Jamie Hwang for the American Bar Association Journal
When children get sick from poor living conditions inside their rundown apartments, they miss school. And when 95 percent of students of one school live in the same apartment complex—where evictions are routine and black mold is rampant—classrooms are often left empty.
Type the phrase “aging in place” into a Google search, and you’ll likely see pictures of wheelchairs fitting comfortably through home doorways, bathtubs and showers with zero-step entrances, and open floorplans to facilitate seamless movement from room to room.
Brett Theodos and Brady Meixell for the Urban Institute
Local officials, impact investors, and philanthropy have important roles to play in helping communities access Opportunity Zone financing that benefits current residents, especially those with low or moderate incomes.
During CLPHA’s Education Working Group Webinar on addressing school attendance at PHAs, representatives from the King County Housing Authority and the national nonprofit Attendance Works presented on tools for addressing chronic absenteeism, as well as strategies for fostering a culture of attendanc
Heather Schwartz, Susan Burkhauser, Beth Ann Griffin, David Kennedy, Harold Green Jr., Alene Kennedy-Hendricks, and Craig Pollack for Housing Policy Debate, How Housing Matters

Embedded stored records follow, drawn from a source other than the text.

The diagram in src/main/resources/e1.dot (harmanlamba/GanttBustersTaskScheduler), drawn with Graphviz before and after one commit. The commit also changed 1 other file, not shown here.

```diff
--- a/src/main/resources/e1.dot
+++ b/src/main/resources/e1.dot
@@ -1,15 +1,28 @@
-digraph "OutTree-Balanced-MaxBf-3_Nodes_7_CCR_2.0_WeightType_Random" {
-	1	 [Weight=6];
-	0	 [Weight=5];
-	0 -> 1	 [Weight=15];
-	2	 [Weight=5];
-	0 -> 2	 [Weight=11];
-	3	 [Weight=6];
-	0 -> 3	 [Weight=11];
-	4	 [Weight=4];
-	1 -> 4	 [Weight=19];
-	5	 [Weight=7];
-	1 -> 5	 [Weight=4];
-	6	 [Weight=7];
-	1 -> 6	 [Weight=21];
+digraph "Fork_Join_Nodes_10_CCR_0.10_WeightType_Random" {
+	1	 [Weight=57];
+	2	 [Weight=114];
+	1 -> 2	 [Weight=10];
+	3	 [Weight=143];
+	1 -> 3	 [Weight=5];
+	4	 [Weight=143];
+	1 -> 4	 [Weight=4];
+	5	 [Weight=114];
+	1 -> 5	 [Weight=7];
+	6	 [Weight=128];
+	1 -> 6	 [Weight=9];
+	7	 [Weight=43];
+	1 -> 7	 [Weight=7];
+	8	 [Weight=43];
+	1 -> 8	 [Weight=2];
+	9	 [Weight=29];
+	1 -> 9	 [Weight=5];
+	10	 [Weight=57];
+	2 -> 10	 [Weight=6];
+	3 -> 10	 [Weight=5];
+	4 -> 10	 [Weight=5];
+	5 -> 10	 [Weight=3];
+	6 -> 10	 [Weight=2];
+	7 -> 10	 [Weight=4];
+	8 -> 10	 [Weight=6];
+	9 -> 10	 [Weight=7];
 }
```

Research suggests that living in concentrated poverty is harmful to health, well-being, and economic mobility. Inclusionary zoning can break up poverty density by imposing legal requirements to create affordable housing across neighborhoods.